There was a piece in the Star Tribune that’s making its way around about how the Twin Cities theater scene does a bad job of self-critique. It got me musing about the difficulties of critiquing improv, for the audiences, journalists, and performers alike. These are incomplete and scattered thoughts but here goes:
More than once it’s happened that the first improv show an audience member has ever seen turns out to be bad, and from that experience they drew the conclusion “Improv sucks!” They never want to see another improv show again. The criticism extends beyond the company they saw to the entire discipline.
Years ago there was a website called improvreview.com, which has since been taken over by Japanese hacker spam. There were two problems. First, the reviewers wrote with an authoritative tone, as if their opinion were more than just an opinion. Second, improv is built on positivity, so a grumpy Andy-Rooney style clashes badly with the subject of the critique.
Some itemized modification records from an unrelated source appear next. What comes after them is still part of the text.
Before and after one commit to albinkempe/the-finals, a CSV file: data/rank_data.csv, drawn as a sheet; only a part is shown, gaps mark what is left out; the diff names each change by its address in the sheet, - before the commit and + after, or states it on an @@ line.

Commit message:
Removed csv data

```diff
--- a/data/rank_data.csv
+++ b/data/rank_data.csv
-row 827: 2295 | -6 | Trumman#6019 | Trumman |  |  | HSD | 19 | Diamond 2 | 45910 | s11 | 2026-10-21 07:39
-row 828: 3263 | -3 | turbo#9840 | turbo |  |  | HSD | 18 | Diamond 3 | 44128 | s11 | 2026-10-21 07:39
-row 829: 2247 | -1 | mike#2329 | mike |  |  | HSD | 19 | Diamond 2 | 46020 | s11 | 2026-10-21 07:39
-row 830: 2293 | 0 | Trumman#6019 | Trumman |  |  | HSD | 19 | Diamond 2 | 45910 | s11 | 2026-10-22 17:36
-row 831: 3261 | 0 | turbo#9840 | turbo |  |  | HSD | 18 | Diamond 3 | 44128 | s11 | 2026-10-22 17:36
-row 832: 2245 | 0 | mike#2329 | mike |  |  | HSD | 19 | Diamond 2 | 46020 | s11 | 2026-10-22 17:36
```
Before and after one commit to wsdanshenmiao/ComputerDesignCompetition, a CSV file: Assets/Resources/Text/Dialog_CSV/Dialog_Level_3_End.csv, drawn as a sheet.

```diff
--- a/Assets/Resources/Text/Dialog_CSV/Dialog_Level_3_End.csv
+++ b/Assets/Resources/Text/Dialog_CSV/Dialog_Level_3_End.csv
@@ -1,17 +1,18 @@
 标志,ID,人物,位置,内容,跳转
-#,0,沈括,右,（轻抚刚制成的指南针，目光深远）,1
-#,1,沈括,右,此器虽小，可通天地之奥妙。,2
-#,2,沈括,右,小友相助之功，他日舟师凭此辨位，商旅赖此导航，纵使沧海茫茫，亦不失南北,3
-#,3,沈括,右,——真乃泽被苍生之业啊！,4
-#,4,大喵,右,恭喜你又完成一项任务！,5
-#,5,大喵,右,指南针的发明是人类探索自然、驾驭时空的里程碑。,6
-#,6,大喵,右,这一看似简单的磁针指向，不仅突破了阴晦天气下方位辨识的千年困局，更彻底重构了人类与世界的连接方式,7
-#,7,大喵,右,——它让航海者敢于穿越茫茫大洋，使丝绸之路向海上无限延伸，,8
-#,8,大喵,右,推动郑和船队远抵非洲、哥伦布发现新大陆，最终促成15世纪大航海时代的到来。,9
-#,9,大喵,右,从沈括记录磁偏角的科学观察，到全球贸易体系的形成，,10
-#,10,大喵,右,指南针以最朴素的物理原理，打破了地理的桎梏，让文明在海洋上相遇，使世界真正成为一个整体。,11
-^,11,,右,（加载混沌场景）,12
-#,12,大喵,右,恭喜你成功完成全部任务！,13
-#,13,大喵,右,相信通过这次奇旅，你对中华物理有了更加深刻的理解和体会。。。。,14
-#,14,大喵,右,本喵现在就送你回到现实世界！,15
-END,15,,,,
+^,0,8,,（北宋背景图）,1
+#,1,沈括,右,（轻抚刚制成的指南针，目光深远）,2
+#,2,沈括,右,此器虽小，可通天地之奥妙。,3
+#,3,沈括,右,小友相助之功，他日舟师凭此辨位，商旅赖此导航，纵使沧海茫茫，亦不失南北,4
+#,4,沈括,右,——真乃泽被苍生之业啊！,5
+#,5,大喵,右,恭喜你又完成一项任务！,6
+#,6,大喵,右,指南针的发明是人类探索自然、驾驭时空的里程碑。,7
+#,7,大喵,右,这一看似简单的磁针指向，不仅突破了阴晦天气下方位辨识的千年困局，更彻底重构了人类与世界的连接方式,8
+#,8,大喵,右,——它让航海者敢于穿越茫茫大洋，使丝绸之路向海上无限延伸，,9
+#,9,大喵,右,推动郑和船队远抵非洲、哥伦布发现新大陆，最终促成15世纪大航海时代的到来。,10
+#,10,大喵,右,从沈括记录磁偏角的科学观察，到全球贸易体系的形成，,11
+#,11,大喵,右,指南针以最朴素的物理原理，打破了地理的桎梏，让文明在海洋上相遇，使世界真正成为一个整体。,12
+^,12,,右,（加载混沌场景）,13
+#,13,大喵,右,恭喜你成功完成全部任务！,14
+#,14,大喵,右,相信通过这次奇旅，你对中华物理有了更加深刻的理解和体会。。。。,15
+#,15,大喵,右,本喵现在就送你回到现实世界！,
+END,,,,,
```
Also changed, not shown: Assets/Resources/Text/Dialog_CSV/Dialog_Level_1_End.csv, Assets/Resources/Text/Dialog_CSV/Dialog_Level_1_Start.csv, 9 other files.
Mainstream reviewers have some major obstacles. They feel like they can’t review improv because it’s different every time. There’s also no budget for it – to cover improv, a newspaper would have to take away coverage from a scripted theater because they don’t have space for both. Reviewers also do not have the vocabulary and don’t know how to diagnose what makes improv good or bad. For example, they’ll say, “You couldn’t tell it was improvised!” as a negative critique or they’ll get upset if only one suggestion was taken and used in an indirect way. They’ll compare it to “Whose Line Is It Anyway” regardless of whether it in any way resembles it.
We wrote a nice piece about how to look at improv for the Fringe Festival last year, I think it helps some.
It’s hard for insiders to review improv because we don’t want to break each other’s spirits. Improv feels so personal. It’s you up there onstage, and the words and actions aren’t the fault of a director or playwright, that’s you too. Over the years I’ve gotten better at giving students the honest critiques they crave, finding ways to phrase them that are clear and make sense without hurting. Oddly, the students who beg me to give them a harsh critique are the first to pout and check out when it’s given. And so I proceed gently and thoughtfully and directly, and try to create a culture where it is damn clear we’re talking about the work and not the person. It’s still difficult terrain.
These are the challenges. I lay them before you.
– Jill Bernard